**Task**
Return the records exactly as they are.
:: Recorded information
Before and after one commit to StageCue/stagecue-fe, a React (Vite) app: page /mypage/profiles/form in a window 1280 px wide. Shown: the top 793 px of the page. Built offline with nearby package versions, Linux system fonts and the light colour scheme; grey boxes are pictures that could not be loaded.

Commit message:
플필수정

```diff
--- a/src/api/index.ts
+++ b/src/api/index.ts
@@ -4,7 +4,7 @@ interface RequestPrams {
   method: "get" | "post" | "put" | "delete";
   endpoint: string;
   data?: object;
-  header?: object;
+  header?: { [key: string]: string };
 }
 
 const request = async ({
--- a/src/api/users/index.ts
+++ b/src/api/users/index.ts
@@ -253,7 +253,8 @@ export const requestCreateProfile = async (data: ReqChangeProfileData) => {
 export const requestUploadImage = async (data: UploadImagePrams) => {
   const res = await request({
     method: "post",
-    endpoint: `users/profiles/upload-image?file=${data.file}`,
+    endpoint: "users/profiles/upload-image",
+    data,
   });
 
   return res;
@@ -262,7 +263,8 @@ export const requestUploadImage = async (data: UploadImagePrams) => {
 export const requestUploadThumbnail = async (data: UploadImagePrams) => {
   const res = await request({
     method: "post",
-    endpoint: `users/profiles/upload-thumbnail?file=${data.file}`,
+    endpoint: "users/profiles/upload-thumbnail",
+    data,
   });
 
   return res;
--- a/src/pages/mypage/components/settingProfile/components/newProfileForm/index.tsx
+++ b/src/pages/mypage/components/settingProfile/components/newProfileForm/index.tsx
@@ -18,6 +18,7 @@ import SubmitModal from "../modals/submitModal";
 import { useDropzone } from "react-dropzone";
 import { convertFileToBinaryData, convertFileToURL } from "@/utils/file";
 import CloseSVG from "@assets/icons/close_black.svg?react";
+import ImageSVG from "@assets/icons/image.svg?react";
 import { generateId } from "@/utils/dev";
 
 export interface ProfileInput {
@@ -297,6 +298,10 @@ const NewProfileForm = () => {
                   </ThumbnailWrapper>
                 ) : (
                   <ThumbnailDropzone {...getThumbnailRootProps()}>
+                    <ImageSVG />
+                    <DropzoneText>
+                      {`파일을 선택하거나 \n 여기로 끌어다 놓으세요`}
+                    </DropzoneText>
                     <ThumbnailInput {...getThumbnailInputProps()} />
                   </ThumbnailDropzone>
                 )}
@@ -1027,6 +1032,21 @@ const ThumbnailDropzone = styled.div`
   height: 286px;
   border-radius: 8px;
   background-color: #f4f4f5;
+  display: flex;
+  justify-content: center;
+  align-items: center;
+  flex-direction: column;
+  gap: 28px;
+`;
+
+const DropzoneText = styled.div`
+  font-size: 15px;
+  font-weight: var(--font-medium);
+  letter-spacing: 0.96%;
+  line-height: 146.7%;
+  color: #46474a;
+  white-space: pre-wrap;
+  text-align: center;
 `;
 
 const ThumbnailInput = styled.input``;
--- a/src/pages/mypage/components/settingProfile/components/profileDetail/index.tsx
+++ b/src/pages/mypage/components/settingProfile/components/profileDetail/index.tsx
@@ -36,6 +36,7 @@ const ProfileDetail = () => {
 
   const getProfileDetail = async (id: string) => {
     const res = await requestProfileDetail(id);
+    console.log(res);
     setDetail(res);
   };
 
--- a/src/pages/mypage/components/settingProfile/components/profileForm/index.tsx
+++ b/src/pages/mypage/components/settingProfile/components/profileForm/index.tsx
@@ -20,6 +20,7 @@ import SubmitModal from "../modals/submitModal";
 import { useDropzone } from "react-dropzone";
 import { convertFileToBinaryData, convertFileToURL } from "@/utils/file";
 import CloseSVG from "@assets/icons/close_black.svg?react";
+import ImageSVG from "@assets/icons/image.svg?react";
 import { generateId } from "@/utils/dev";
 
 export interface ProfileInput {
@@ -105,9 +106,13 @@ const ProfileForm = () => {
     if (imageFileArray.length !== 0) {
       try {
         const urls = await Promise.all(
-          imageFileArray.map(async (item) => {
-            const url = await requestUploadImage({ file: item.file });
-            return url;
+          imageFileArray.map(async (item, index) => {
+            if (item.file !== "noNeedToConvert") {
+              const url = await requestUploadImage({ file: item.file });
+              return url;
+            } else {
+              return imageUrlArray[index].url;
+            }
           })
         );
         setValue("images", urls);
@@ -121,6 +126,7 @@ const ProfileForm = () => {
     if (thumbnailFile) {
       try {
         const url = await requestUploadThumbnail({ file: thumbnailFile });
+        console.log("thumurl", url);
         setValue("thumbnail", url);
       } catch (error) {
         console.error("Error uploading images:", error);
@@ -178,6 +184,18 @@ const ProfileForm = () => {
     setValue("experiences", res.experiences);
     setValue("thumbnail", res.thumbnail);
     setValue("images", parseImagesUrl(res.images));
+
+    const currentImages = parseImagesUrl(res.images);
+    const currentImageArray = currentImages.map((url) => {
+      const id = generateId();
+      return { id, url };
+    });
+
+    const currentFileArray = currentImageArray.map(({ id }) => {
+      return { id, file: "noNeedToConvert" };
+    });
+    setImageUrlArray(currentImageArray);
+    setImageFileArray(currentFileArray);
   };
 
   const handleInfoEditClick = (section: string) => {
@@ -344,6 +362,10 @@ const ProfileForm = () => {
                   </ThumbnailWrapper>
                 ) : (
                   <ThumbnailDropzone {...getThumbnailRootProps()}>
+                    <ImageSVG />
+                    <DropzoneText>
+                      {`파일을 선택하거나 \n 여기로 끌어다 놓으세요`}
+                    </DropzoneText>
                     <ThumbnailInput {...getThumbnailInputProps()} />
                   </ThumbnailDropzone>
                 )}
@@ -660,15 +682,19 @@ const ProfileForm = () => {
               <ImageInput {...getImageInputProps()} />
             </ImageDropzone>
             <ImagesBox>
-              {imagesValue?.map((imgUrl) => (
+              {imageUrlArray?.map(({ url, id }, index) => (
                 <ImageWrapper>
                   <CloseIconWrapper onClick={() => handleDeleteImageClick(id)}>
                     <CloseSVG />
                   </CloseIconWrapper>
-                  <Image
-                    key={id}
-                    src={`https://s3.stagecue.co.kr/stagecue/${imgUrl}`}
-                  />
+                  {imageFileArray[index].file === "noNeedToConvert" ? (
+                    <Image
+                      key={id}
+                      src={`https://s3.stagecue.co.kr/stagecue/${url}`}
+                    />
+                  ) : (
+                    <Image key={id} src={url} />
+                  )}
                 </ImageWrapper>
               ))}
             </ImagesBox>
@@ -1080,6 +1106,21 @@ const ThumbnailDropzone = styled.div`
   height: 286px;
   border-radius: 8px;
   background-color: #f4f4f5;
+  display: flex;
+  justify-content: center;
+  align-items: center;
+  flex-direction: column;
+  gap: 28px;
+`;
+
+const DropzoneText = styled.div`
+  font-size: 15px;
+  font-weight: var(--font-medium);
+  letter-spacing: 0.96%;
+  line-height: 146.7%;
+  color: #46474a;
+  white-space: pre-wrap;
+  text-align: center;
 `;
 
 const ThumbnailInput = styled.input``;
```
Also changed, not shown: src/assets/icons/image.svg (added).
::::
**Final answer**
Before and after one commit to StageCue/stagecue-fe, a React (Vite) app: page /mypage/profiles/form in a window 1280 px wide. Shown: the top 793 px of the page. Built offline with nearby package versions, Linux system fonts and the light colour scheme; grey boxes are pictures that could not be loaded.

Commit message:
플필수정

```diff
--- a/src/api/index.ts
+++ b/src/api/index.ts
@@ -4,7 +4,7 @@ interface RequestPrams {
   method: "get" | "post" | "put" | "delete";
   endpoint: string;
   data?: object;
-  header?: object;
+  header?: { [key: string]: string };
 }
 
 const request = async ({
--- a/src/api/users/index.ts
+++ b/src/api/users/index.ts
@@ -253,7 +253,8 @@ export const requestCreateProfile = async (data: ReqChangeProfileData) => {
 export const requestUploadImage = async (data: UploadImagePrams) => {
   const res = await request({
     method: "post",
-    endpoint: `users/profiles/upload-image?file=${data.file}`,
+    endpoint: "users/profiles/upload-image",
+    data,
   });
 
   return res;
@@ -262,7 +263,8 @@ export const requestUploadImage = async (data: UploadImagePrams) => {
 export const requestUploadThumbnail = async (data: UploadImagePrams) => {
   const res = await request({
     method: "post",
-    endpoint: `users/profiles/upload-thumbnail?file=${data.file}`,
+    endpoint: "users/profiles/upload-thumbnail",
+    data,
   });
 
   return res;
--- a/src/pages/mypage/components/settingProfile/components/newProfileForm/index.tsx
+++ b/src/pages/mypage/components/settingProfile/components/newProfileForm/index.tsx
@@ -18,6 +18,7 @@ import SubmitModal from "../modals/submitModal";
 import { useDropzone } from "react-dropzone";
 import { convertFileToBinaryData, convertFileToURL } from "@/utils/file";
 import CloseSVG from "@assets/icons/close_black.svg?react";
+import ImageSVG from "@assets/icons/image.svg?react";
 import { generateId } from "@/utils/dev";
 
 export interface ProfileInput {
@@ -297,6 +298,10 @@ const NewProfileForm = () => {
                   </ThumbnailWrapper>
                 ) : (
                   <ThumbnailDropzone {...getThumbnailRootProps()}>
+                    <ImageSVG />
+                    <DropzoneText>
+                      {`파일을 선택하거나 \n 여기로 끌어다 놓으세요`}
+                    </DropzoneText>
                     <ThumbnailInput {...getThumbnailInputProps()} />
                   </ThumbnailDropzone>
                 )}
@@ -1027,6 +1032,21 @@ const ThumbnailDropzone = styled.div`
   height: 286px;
   border-radius: 8px;
   background-color: #f4f4f5;
+  display: flex;
+  justify-content: center;
+  align-items: center;
+  flex-direction: column;
+  gap: 28px;
+`;
+
+const DropzoneText = styled.div`
+  font-size: 15px;
+  font-weight: var(--font-medium);
+  letter-spacing: 0.96%;
+  line-height: 146.7%;
+  color: #46474a;
+  white-space: pre-wrap;
+  text-align: center;
 `;
 
 const ThumbnailInput = styled.input``;
--- a/src/pages/mypage/components/settingProfile/components/profileDetail/index.tsx
+++ b/src/pages/mypage/components/settingProfile/components/profileDetail/index.tsx
@@ -36,6 +36,7 @@ const ProfileDetail = () => {
 
   const getProfileDetail = async (id: string) => {
     const res = await requestProfileDetail(id);
+    console.log(res);
     setDetail(res);
   };
 
--- a/src/pages/mypage/components/settingProfile/components/profileForm/index.tsx
+++ b/src/pages/mypage/components/settingProfile/components/profileForm/index.tsx
@@ -20,6 +20,7 @@ import SubmitModal from "../modals/submitModal";
 import { useDropzone } from "react-dropzone";
 import { convertFileToBinaryData, convertFileToURL } from "@/utils/file";
 import CloseSVG from "@assets/icons/close_black.svg?react";
+import ImageSVG from "@assets/icons/image.svg?react";
 import { generateId } from "@/utils/dev";
 
 export interface ProfileInput {
@@ -105,9 +106,13 @@ const ProfileForm = () => {
     if (imageFileArray.length !== 0) {
       try {
         const urls = await Promise.all(
-          imageFileArray.map(async (item) => {
-            const url = await requestUploadImage({ file: item.file });
-            return url;
+          imageFileArray.map(async (item, index) => {
+            if (item.file !== "noNeedToConvert") {
+              const url = await requestUploadImage({ file: item.file });
+              return url;
+            } else {
+              return imageUrlArray[index].url;
+            }
           })
         );
         setValue("images", urls);
@@ -121,6 +126,7 @@ const ProfileForm = () => {
     if (thumbnailFile) {
       try {
         const url = await requestUploadThumbnail({ file: thumbnailFile });
+        console.log("thumurl", url);
         setValue("thumbnail", url);
       } catch (error) {
         console.error("Error uploading images:", error);
@@ -178,6 +184,18 @@ const ProfileForm = () => {
     setValue("experiences", res.experiences);
     setValue("thumbnail", res.thumbnail);
     setValue("images", parseImagesUrl(res.images));
+
+    const currentImages = parseImagesUrl(res.images);
+    const currentImageArray = currentImages.map((url) => {
+      const id = generateId();
+      return { id, url };
+    });
+
+    const currentFileArray = currentImageArray.map(({ id }) => {
+      return { id, file: "noNeedToConvert" };
+    });
+    setImageUrlArray(currentImageArray);
+    setImageFileArray(currentFileArray);
   };
 
   const handleInfoEditClick = (section: string) => {
@@ -344,6 +362,10 @@ const ProfileForm = () => {
                   </ThumbnailWrapper>
                 ) : (
                   <ThumbnailDropzone {...getThumbnailRootProps()}>
+                    <ImageSVG />
+                    <DropzoneText>
+                      {`파일을 선택하거나 \n 여기로 끌어다 놓으세요`}
+                    </DropzoneText>
                     <ThumbnailInput {...getThumbnailInputProps()} />
                   </ThumbnailDropzone>
                 )}
@@ -660,15 +682,19 @@ const ProfileForm = () => {
               <ImageInput {...getImageInputProps()} />
             </ImageDropzone>
             <ImagesBox>
-              {imagesValue?.map((imgUrl) => (
+              {imageUrlArray?.map(({ url, id }, index) => (
                 <ImageWrapper>
                   <CloseIconWrapper onClick={() => handleDeleteImageClick(id)}>
                     <CloseSVG />
                   </CloseIconWrapper>
-                  <Image
-                    key={id}
-                    src={`https://s3.stagecue.co.kr/stagecue/${imgUrl}`}
-                  />
+                  {imageFileArray[index].file === "noNeedToConvert" ? (
+                    <Image
+                      key={id}
+                      src={`https://s3.stagecue.co.kr/stagecue/${url}`}
+                    />
+                  ) : (
+                    <Image key={id} src={url} />
+                  )}
                 </ImageWrapper>
               ))}
             </ImagesBox>
@@ -1080,6 +1106,21 @@ const ThumbnailDropzone = styled.div`
   height: 286px;
   border-radius: 8px;
   background-color: #f4f4f5;
+  display: flex;
+  justify-content: center;
+  align-items: center;
+  flex-direction: column;
+  gap: 28px;
+`;
+
+const DropzoneText = styled.div`
+  font-size: 15px;
+  font-weight: var(--font-medium);
+  letter-spacing: 0.96%;
+  line-height: 146.7%;
+  color: #46474a;
+  white-space: pre-wrap;
+  text-align: center;
 `;
 
 const ThumbnailInput = styled.input``;
```
Also changed, not shown: src/assets/icons/image.svg (added).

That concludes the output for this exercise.